“All the stars are broken, for either me, or you, or us,” Morby sings on the opener ‘Valley’, immediately locating our setting. We are in the land of unending stars and of nights spent looking at them. Morby is careful to remind one of other classic songwriters like Bob Dylan and Neil Young: on the title track’s simple and sweet title track, he channels the former, for Morby’s signature sing-speak delivery has actually always possessed similar traits to Dylan’s idiosyncrasy; on ‘Wander’, he sounds closer to Young, with its harsher and louder style. 

Crutchfield makes a tender appearance during ‘Campfire’. As the music ceases halfway through, we are transported to the campfire setting. Crutchfield whispers “Stay calm, stay calm, and give me your palm / A song, a song for you,” instantly calming Morby. He has always been an exquisite storyteller and it’s best on show during ‘Jamie’, a moving reflection on the death of a friend at the young age of just 25. ‘Velvet Highway’ is the only instrumental track, beginning like a B-side to the La La Land soundtrack, before morphing into something deeper, full of impactful piano and unsettling percussion hits. 

The highlight is undoubtedly ‘Don’t Underestimate Midwest American Sun’. It’s tender lament is reminiscent of Simon and Garfunkel’s equally aching ‘Bookends Theme’. “Don’t go / Don’t go, please / Stay here / Stay near me,” Morby opens the song, sighing, and his yearning is clear. He settles into a pleasant rhythm thereafter, repeating the song’s rhythmic title over a melancholic acoustic guitar line. It’s simplistic and beautiful, sweet and moving. 

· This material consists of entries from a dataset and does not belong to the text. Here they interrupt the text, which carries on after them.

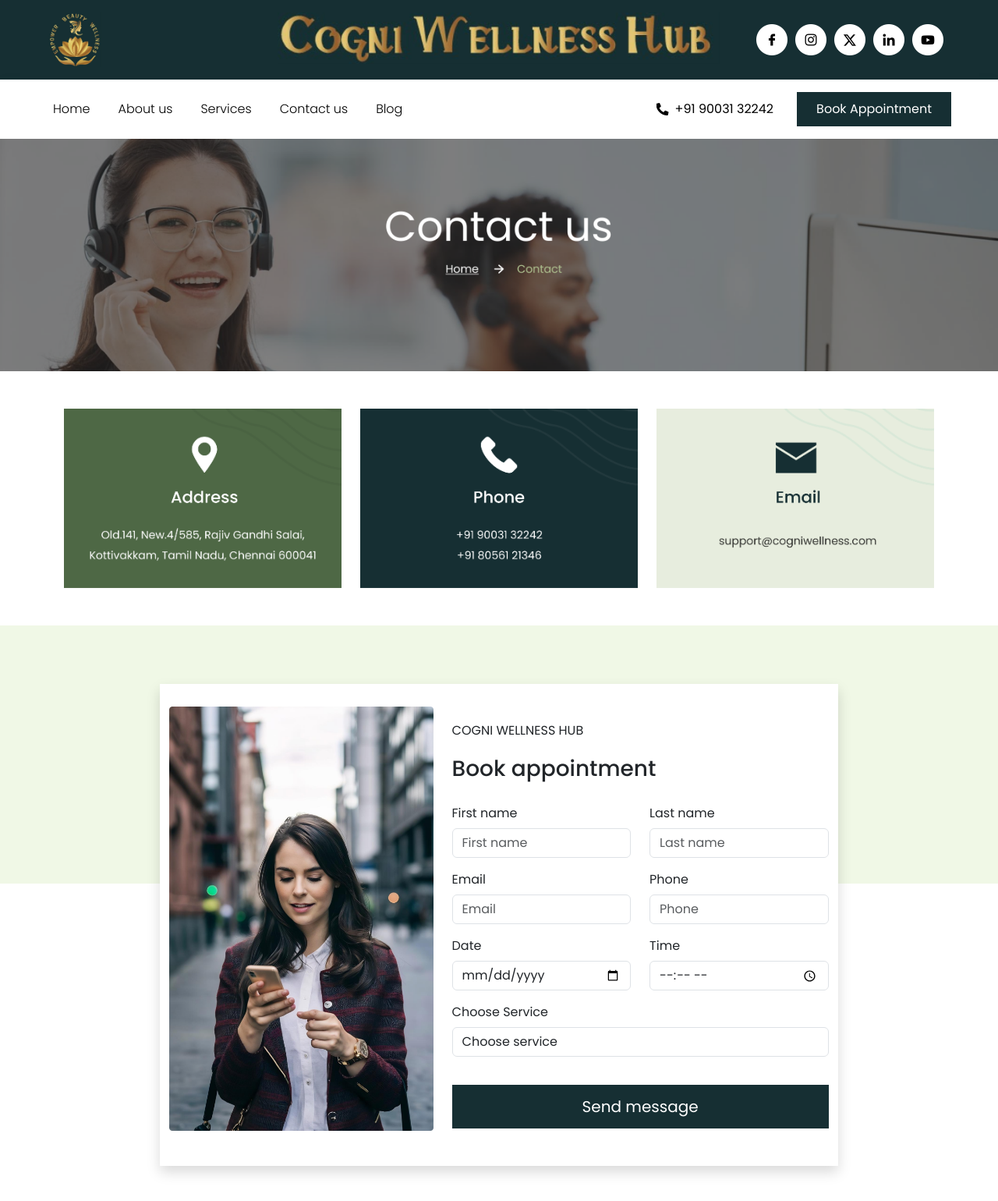
After one commit to Madheshrmedia/cogni, a PHP site: page /contact.php in a window 1280 px wide. The commit adds this page. Shown: the top 1540 px of the page at 78% size. Run offline with PHP 8.4, Linux system fonts and the light colour scheme.

Commit message:
link completed

```diff
--- /dev/null
+++ b/contact.php
@@ -0,0 +1,141 @@
+<?php
+include_once "./header.php";
+?>
+
+<style>
+    * {
+        overflow-x: hidden;
+    }
+
+    .form-group {
+        margin-right: 10px;
+    }
+
+    .formcard_img {
+        z-index: -99999;
+        position: absolute;
+    }
+
+    .form_mainimg {
+        margin-top: 29px;
+    }
+
+    .form_card {
+        position: relative;
+        margin-top: 75px;
+        z-index: 99999;
+        background: white;
+    }
+
+    .sub_heading {
+        text-transform: uppercase;
+    }
+
+    .heading {
+        line-height: 1.5;
+    }
+
+    .link_button {
+        margin-top: 20px;
+        padding: 13px 40px;
+        background: #162F33;
+        display: block;
+        width: 100%;
+        color: white;
+        text-decoration: none;
+        font-size: 20px;
+        text-align: center;
+    }
+</style>
+
+<div class="contactus">
+    <img src="./image/contact-bg.png" class="img-fluid" alt="">
+    <div class="container">
+        <div class="row my-5">
+            <div class="col-md-4">
+                <img src="./image/adds.png" class="img-fluid" alt="">
+            </div>
+            <div class="col-md-4">
+                <img src="./image/ph.png" class="img-fluid" alt="">
+            </div>
+            <div class="col-md-4">
+                <img src="./image/em.png" class="img-fluid" alt="">
+            </div>
+        </div>
+    </div>
+
+    <div class="form_bg">
+        <img src="./image/frm-bg.png" class="img-fluid formcard_img" alt="">
+        <div class="contactus_form">
+            <div class="row ">
+                <div class="col-md-8 mx-auto shadow form_card mb-5">
+                    <div class="row">
+                        <div class="col-md-5">
+                            <img src="./image/fr-img.png" class="img-fluid form_mainimg" alt="">
+                        </div>
+                        <div class="col-md-7 my-5">
+                            <p class="sub_heading">
+                                cogni wellness hub
+                            </p>
+                            <h3 class="heading">
+                                Book appointment
+                            </h3>
+                            <form action="#" method="post">
+                                <div class="row">
+                                    <div class="col-md-6 mt-3">
+                                        <label for="inputEmail4">First name</label>
+                                        <input type="text" class="form-control" id="f_name" placeholder="First name">
+                                    </div>
+                                    <div class="col-md-6 mt-3">
+                                        <label for="inputEmail4">Last name</label>
+                                        <input type="text" class="form-control" id="l_name" placeholder="Last name">
+                                    </div>
+                                    <div class="col-md-6 mt-3">
+                                        <label for="inputEmail4">Email</label>
+                                        <input type="email" class="form-control" id="email" placeholder="Email">
+                                    </div>
+                                    <div class="col-md-6 mt-3">
+                                        <label for="inputEmail4">Phone</label>
+                                        <input type="tel" class="form-control" id="phone" placeholder="Phone">
+                                    </div>
+                                    <div class="col-md-6 mt-3">
+                                        <label for="inputEmail4">Date</label>
+                                        <input type="date" class="form-control" id="date" placeholder="Date">
+                                    </div>
+                                    <div class="col-md-6 mt-3">
+                                        <label for="inputEmail4">Time</label>
+                                        <input type="time" class="form-control" id="time" placeholder="Time">
+                                    </div>
+                                    <div class="col-md-12 mt-3">
+                                        <label for="inputEmail4">Choose Service</label>
+                                        <select class="form-control mr-sm-2" id="inlineFormCustomSelect">
+                                            <option selected>Choose service</option>
+                                            <option value="AESTHETIC SERVICES">AESTHETIC SERVICES </option>
+                                            <option value="SALON SERVICES">SALON SERVICES</option>
+                                            <option value="SPA SERVICES">SPA SERVICES</option>
+                                            <option value="SLIMMING SERVICES">SLIMMING SERVICES</option>
+                                            <option value="LASER">LASER</option>
+                                        </select>
+                                    </div>
+                                    <div class="col-md-12 mt-3">
+                                        <a href="#" class="link_button">Send message</a>
+                                    </div>
+
+                            </form>
+                        </div>
+                    </div>
+                </div>
+            </div>
+        </div>
+        <div class="map">
+            <iframe
+                src="https://www.google.com/maps/embed?pb=!1m18!1m12!1m3!1d60374.55107183255!2d80.22659464039079!3d12.992283622156775!2m3!1f0!2f0!3f0!3m2!1i1024!2i768!4f13.1!3m3!1m2!1s0x3a525d4d2705d2fd%3A0xec9f4ff16c69678!2sCOGNI%20WELLNESS%20HUB!5e0!3m2!1sen!2sin!4v1725528366354!5m2!1sen!2sin"
+                width="100%" height="450" style="border:0;" allowfullscreen="" loading="lazy"
+                referrerpolicy="no-referrer-when-downgrade"></iframe>
+        </div>
+    </div>
+</div>
+
+<?php
+include_once "./footer.php";
+?>
--- a/header.php
+++ b/header.php
@@ -141,16 +141,16 @@
                             <a class="nav-link" href="./index.php">Home <span class="sr-only">(current)</span></a>
                         </li>
                         <li class="nav-item">
-                            <a class="nav-link" href="#">About us</a>
+                            <a class="nav-link" href="./about.php">About us</a>
                         </li>
                         <li class="nav-item">
                             <a class="nav-link" href="./service.php">Services</a>
                         </li>
                         <li class="nav-item">
-                            <a class="nav-link" href="#">Contact us</a>
+                            <a class="nav-link" href="./contact.php">Contact us</a>
                         </li>
                         <li class="nav-item">
-                            <a class="nav-link" href="#">Blog</a>
+                            <a class="nav-link" href="./blog.php">Blog</a>
                         </li>
                     </ul>
                     <div class="d-flex align-items-center">
--- a/service.php
+++ b/service.php
@@ -113,7 +113,7 @@ include_once "./header.php";
                         </p>
                         <div class="service_line" style="margin-bottom:40px"></div>
 
-                        <a href="#" class="service_link">
+                        <a href="./service-detail.php" class="service_link">
                             VIEW ALL
                         </a>
                     </div>
```
Also changed, not shown: blog.php (added, +111 -0 lines), index.php (+2 -24 lines), image/adds.png (added), image/blog-bg.png (added), image/contact-bg.png (added), image/em.png (added), image/fr-img.png (added), image/frm-bg.png (added), image/ph.png (added), 2 other files.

‘A Night At The Little Los Angeles’ refers to the house Morby shared with Crutchfield. Is he happier away from the overwhelming garishness of Los Angeles, the relentless business of New York City? Songs like this make one think the answer is a resounding yes; he sounds so at peace, so content. 

For Sundowner is truly a record of contentment. Morby isn’t aiming for the stars anymore, merely looking at them; he isn’t trying to encapsulate an entire place but just understand it a little better. As such, this record is a delightfully small collection of indie-folk that finds beauty in the mundane. Don’t underestimate the midwestern sun; we should all heed Morby’s words.